**Your instructions**
One figure is the whole answer: the number of lines below that contain the word "background".

□ □ □

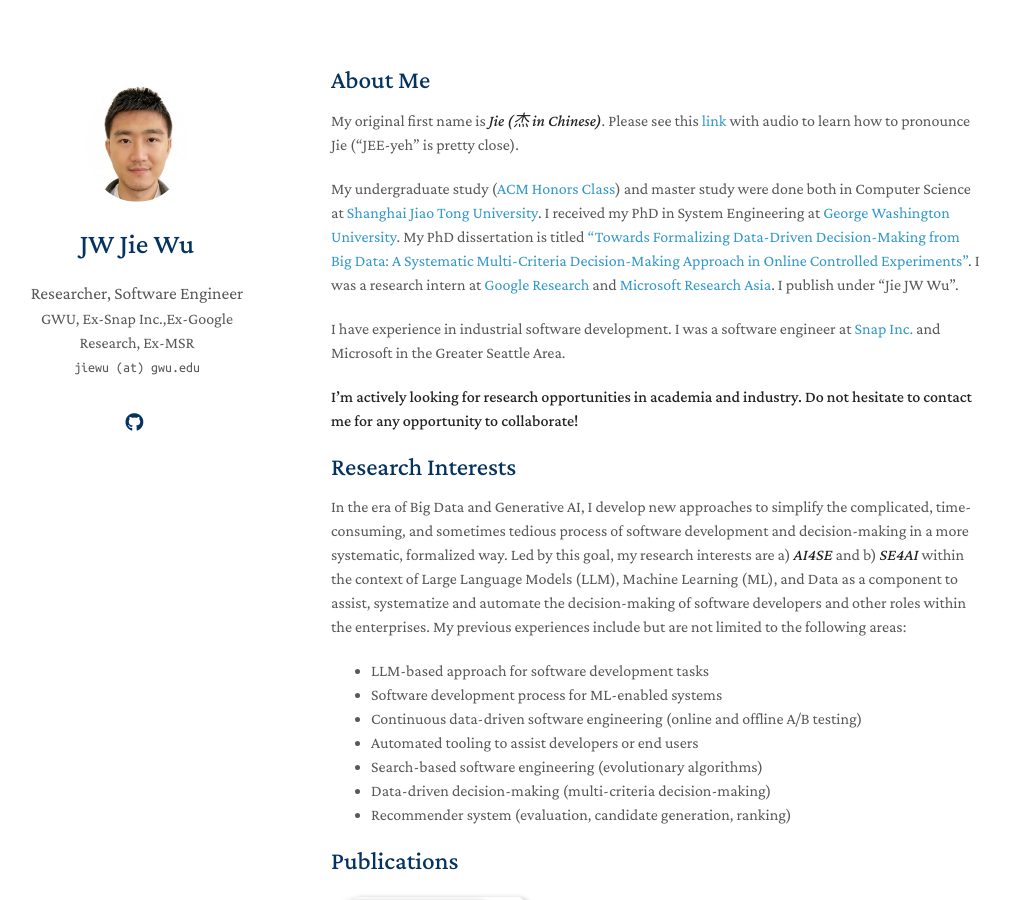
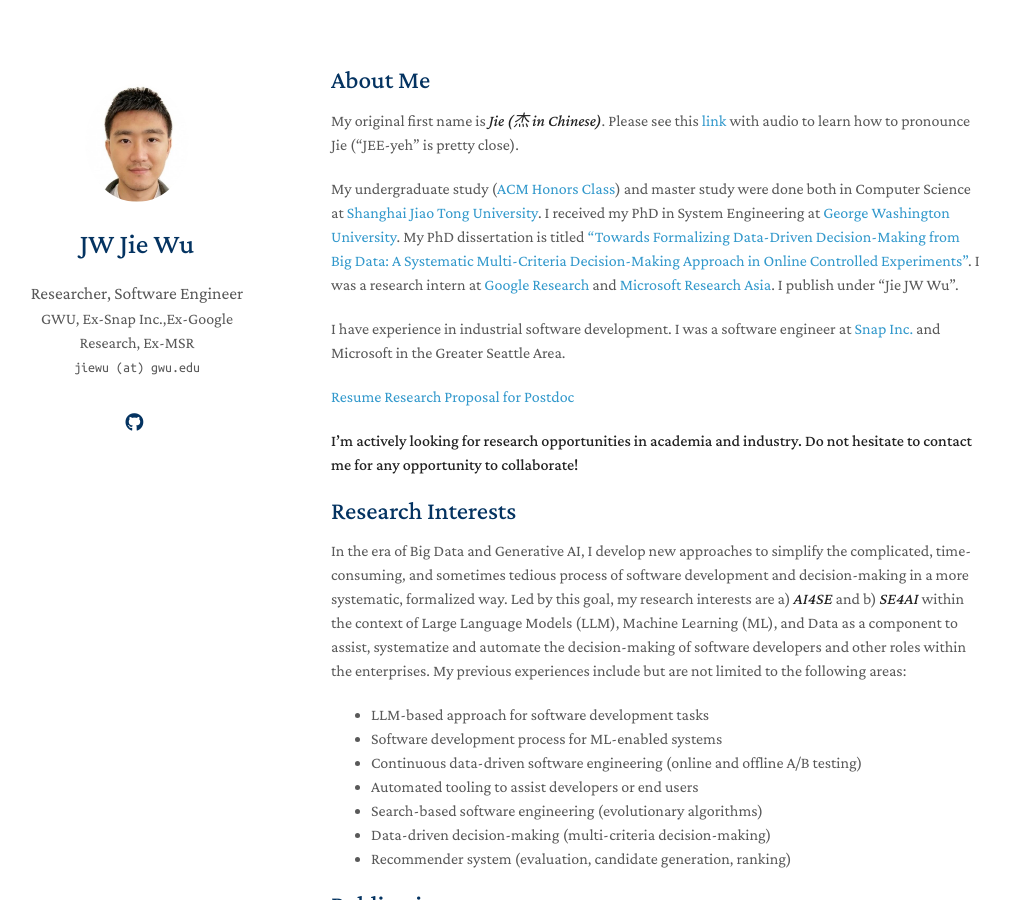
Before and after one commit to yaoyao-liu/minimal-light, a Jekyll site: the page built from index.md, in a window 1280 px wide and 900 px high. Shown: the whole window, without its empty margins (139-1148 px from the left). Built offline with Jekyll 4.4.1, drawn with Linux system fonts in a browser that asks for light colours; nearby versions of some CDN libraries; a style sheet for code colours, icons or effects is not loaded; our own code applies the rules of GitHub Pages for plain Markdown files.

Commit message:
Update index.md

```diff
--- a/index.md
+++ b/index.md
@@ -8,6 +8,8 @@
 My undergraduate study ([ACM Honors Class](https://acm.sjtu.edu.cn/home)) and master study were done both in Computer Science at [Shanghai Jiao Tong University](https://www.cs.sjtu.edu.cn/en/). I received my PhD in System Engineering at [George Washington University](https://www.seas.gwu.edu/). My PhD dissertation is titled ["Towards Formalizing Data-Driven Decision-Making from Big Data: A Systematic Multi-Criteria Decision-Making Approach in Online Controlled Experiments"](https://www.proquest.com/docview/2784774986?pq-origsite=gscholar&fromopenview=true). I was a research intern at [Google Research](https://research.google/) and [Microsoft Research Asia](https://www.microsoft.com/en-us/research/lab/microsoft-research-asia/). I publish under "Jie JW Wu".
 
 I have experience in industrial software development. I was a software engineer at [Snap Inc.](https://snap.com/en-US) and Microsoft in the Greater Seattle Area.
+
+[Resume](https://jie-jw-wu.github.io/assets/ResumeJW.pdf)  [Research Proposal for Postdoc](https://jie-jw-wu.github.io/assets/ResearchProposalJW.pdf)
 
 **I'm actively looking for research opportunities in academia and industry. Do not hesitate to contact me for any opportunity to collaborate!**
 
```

□ □ □

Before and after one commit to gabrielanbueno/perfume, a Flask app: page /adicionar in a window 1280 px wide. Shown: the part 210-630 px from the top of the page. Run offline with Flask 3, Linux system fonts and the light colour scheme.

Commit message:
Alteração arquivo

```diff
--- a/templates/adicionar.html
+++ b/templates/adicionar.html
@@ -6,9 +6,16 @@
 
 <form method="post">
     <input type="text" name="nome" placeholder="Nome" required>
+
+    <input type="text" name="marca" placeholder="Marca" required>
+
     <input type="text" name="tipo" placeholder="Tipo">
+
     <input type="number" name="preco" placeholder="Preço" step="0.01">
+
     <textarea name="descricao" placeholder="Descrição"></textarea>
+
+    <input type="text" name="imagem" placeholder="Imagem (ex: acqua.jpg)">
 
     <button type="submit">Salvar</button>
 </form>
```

□ □ □

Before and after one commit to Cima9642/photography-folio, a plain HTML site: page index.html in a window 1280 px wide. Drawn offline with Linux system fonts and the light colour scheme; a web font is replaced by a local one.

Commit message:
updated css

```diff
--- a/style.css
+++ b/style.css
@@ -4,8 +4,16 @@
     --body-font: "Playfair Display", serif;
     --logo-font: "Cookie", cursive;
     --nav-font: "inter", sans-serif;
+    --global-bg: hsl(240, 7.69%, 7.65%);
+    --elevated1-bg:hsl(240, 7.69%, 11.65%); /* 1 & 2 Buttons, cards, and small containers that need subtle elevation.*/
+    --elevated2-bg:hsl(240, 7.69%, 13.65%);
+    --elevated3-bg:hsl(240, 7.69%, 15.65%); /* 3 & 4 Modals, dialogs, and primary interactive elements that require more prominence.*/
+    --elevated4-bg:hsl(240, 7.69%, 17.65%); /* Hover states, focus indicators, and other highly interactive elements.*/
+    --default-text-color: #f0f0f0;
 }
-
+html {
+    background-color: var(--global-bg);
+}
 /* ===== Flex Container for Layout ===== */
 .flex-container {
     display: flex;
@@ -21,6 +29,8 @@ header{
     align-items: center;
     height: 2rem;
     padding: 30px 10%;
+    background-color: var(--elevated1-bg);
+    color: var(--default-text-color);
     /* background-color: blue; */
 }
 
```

□ □ □

**Result of the task**
3